First in our series looking at women working in factories in Scotland

With 32 years of experience working among Ayrshire lace and looms, what design director Margo Graham doesn’t know about a good shuttle and a half drop repeat would fit on the width of a postage stamp. Fact.

Cooried in where the thrum of a bygone industry once drifted across the Irvine Valley you’ll find MYB Textiles, a world leader in its field. Among the surrounding lanes of Newmilns’ desolate, broken-windowed mills, it is here where Margo has plied the lace trade for half her working life.

It’s a perfect match. Both Margo and MYB are modest by definition, yet unassumingly ambitious of one another. Modest is as modest does, so when Margo tells you she has no qualms sharing scoops from her deep well of industry knowledge, you know it is sincere.

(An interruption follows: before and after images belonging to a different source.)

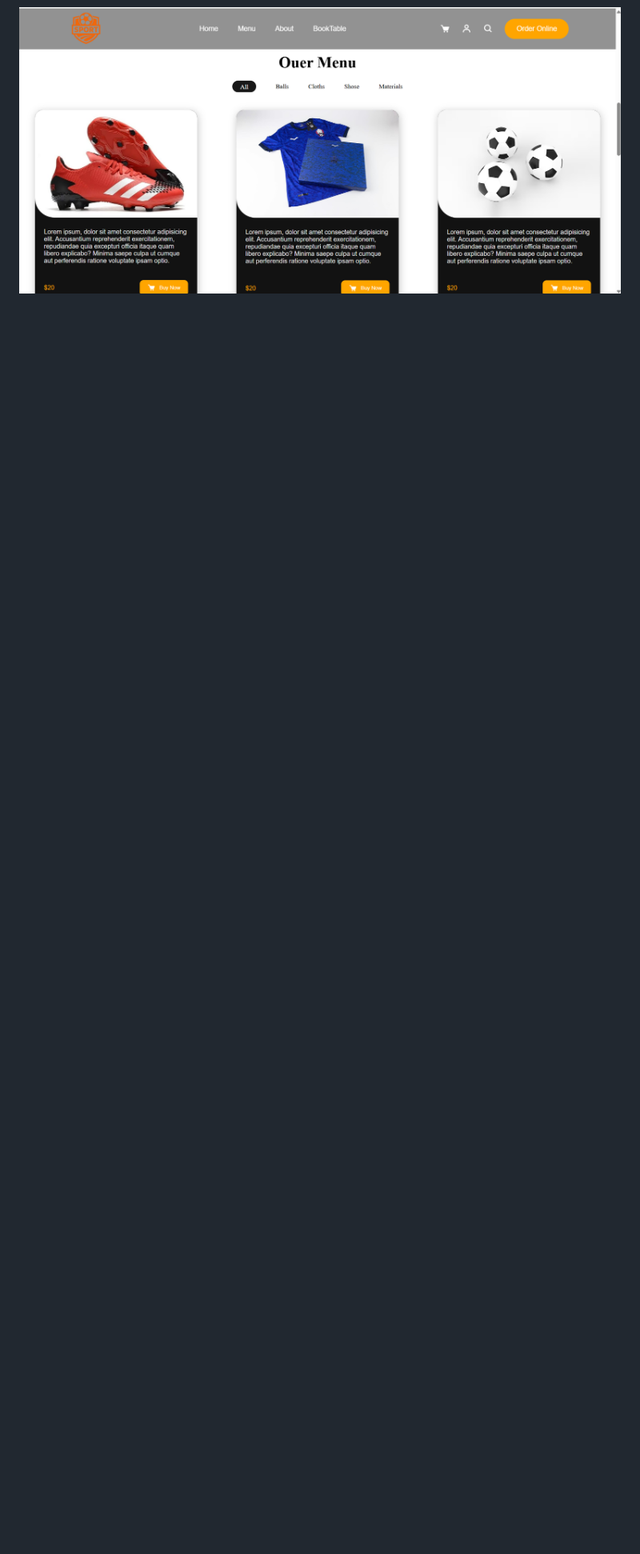
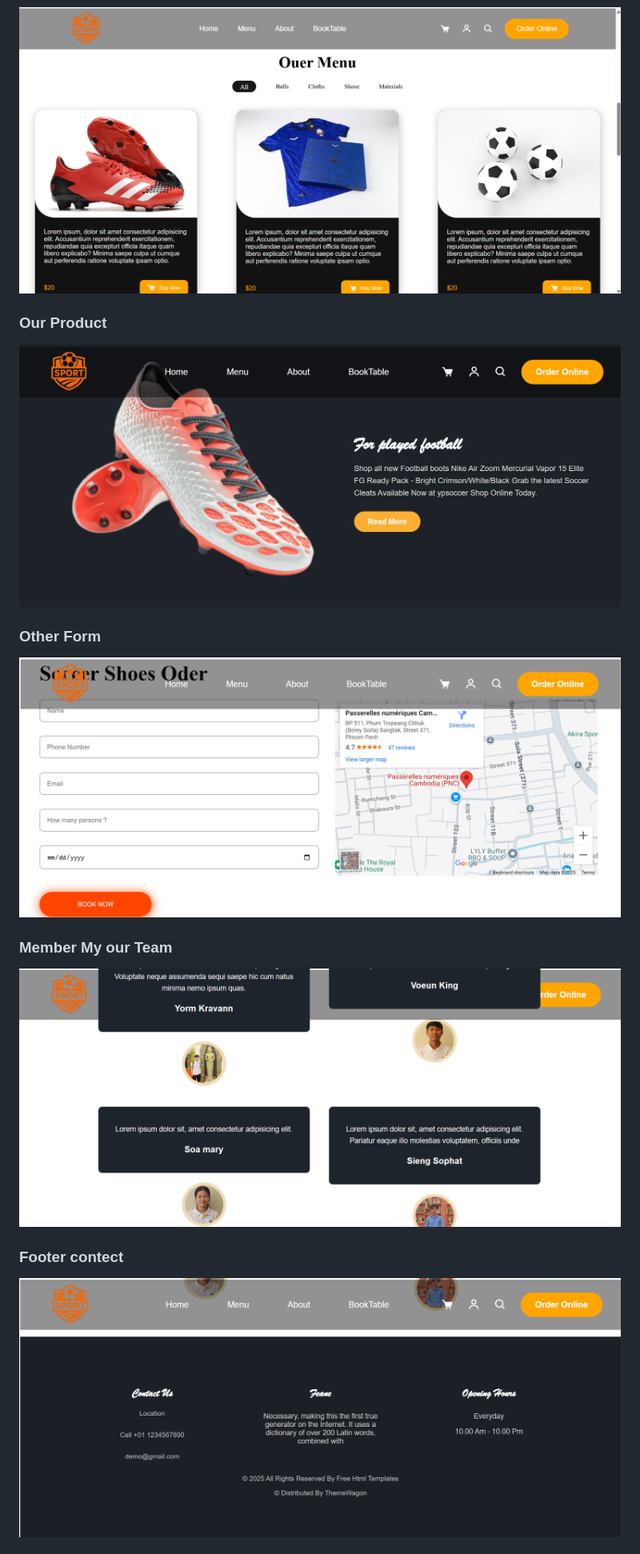
Before and after one commit to SOPHATSIENG/Git-Project, a Markdown page: README.md, the part around the change printed below. Shown: that part at 80% size. Rendered like a GitHub page; pictures changed too: image-3.png (added), image-4.png (added), image-5.png (added); blank space fills up the shorter version.

```diff
--- a/README.md
+++ b/README.md
@@ -30,3 +31,17 @@ Perpose of this project
 
 ### Our Product
 ![alt text](image-1.png)
+
+### Our Product
+![alt text](image-3.png)
+
+### Other Form
+![alt text](image-4.png)
+
+### Member My our Team
+![alt text](image-5.png)
+
+### Footer contect
+![alt text](image-6.png)
+
+
```
Also changed, not shown: other parts of README.md (+22 -7 lines), image-2.png (renamed from image.png).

Born a farmer’s daughter in Irvine and having lived within a five minute drive of the mill all her life, Margo is in a third generation of women to have worked for the firm formerly known as Morton, Young and Borland. Her grandmother was a supervisor in the darning room and her mother held the esteemed role of designer, which Margo refers to as her great influence. 

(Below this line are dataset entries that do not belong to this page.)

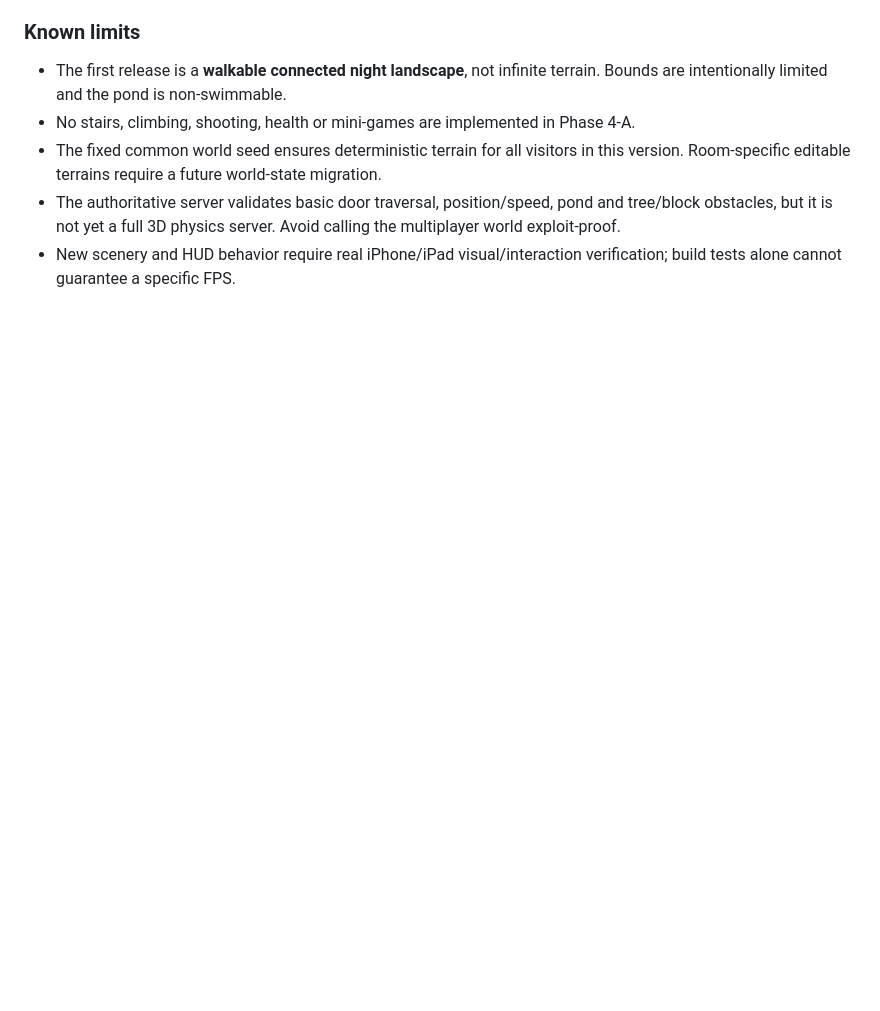
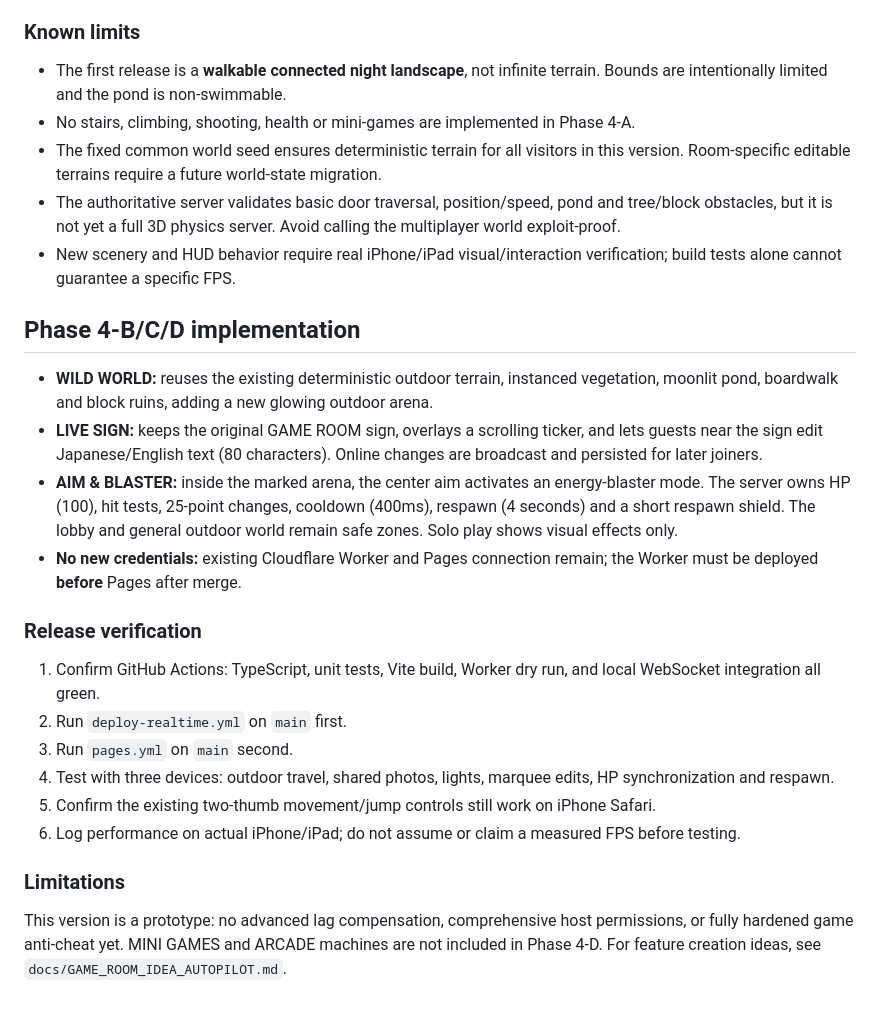
Before and after one commit to hiroto1209-sketch/game-room, a Markdown page: README.md, the part around the change. Drawn GitHub-style; blank space fills up the shorter version.

Commit message:
docs: release checklist for 4-B/C/D and idea-development workflow

```diff
--- a/README.md
+++ b/README.md
@@ -234,3 +234,23 @@ Use a real iPhone for FPS and display measurements; code/build tests do not guar
 - The fixed common world seed ensures deterministic terrain for all visitors in this version. Room-specific editable terrains require a future world-state migration.
 - The authoritative server validates basic door traversal, position/speed, pond and tree/block obstacles, but it is not yet a full 3D physics server. Avoid calling the multiplayer world exploit-proof.
 - New scenery and HUD behavior require real iPhone/iPad visual/interaction verification; build tests alone cannot guarantee a specific FPS.
+
+## Phase 4-B/C/D implementation
+
+- **WILD WORLD:** reuses the existing deterministic outdoor terrain, instanced vegetation, moonlit pond, boardwalk and block ruins, adding a new glowing outdoor arena.
+- **LIVE SIGN:** keeps the original GAME ROOM sign, overlays a scrolling ticker, and lets guests near the sign edit Japanese/English text (80 characters). Online changes are broadcast and persisted for later joiners.
+- **AIM & BLASTER:** inside the marked arena, the center aim activates an energy-blaster mode. The server owns HP (100), hit tests, 25-point changes, cooldown (400ms), respawn (4 seconds) and a short respawn shield. The lobby and general outdoor world remain safe zones. Solo play shows visual effects only.
+- **No new credentials:** existing Cloudflare Worker and Pages connection remain; the Worker must be deployed **before** Pages after merge.
+
+### Release verification
+
+1. Confirm GitHub Actions: TypeScript, unit tests, Vite build, Worker dry run, and local WebSocket integration all green.
+2. Run `deploy-realtime.yml` on `main` first.
+3. Run `pages.yml` on `main` second.
+4. Test with three devices: outdoor travel, shared photos, lights, marquee edits, HP synchronization and respawn.
+5. Confirm the existing two-thumb movement/jump controls still work on iPhone Safari.
+6. Log performance on actual iPhone/iPad; do not assume or claim a measured FPS before testing.
+
+### Limitations
+
+This version is a prototype: no advanced lag compensation, comprehensive host permissions, or fully hardened game anti-cheat yet. MINI GAMES and ARCADE machines are not included in Phase 4-D. For feature creation ideas, see `docs/GAME_ROOM_IDEA_AUTOPILOT.md`.
```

“My mother was a lace designer too. I hadn’t known any other woman who did that role so I guess she was quite inspiring for me. She had made it, so I guess I wanted to make it too.”

Margo’s path, starting as an apprentice copier at the now defunct neighbouring mill Johnstone Shields, through to designer director at MYB has been somewhat akin to a cookie that’s crumbled the right way. Though in the early 1980s getting her foot near a loom was done in the face of lingering chauvinist defiance, as Margo recalls, “When I started, the industry was set in the dark ages. There was that attitude that management didn’t want to invest their time and money in training women in case you stopped working to have children.”

While many of her friends were filtering out of the local comprehensive to attend art college or university, Margo was entering a role historically filled by men a decade after the rise of Women’s Lib yet just a few years short of an amendment to the Equal Pay Act allowing women to be paid the same for work of equal value.

So followed a passion for threads per inch aligned with years of working through the industry’s ranks, as Margo recalls, “Girls never got past being a copier. You had to be quite talented to get on to be a draughtswoman. Then it was only draughtsmen.” It was a full seven years before Margo called herself a lace designer. “There was never a piece of paper to say that you were a bona fide designer.” Despite that unwritten certificate to say she’d had earned her lace stripes, Margo had made it in the face of good old-fashioned scepticism. “My first head designer kept saying ‘Och it’s not worth training you, you’ll only go off and get married and have kids, I’ll be wasting my time’.”

Fast forward to the present and Margo gives hint to what’s driven her to succeed on merit alone, as resolutely she says, “Even now I think you’ve got to prove yourself 110% as a woman.” Such has been her dedication and love of the job, she concedes, “When I did have my two daughters that was the hardest time for me. I admit I was back to work after only a few months following both births.”

Far from being the ruthless career woman out to prove the old guard wrong, Margo has built her ethos around banter and teamwork. She laughs loud recalling the day when a painter came to paint the factory floor but didn’t lift the bins and in describing a former colleague by the name Joey who claimed to be ‘the fastest shuttler in the valley.’ Each story is tinged with nostalgia for a past era. “Those were the days,” Margo recalls, “when up to thirty mills in the area would hire buses to take employees to the seaside. And the lace queen at the gala would be taken every year from all the mills. It was a community thing that’s since sadly died out.” 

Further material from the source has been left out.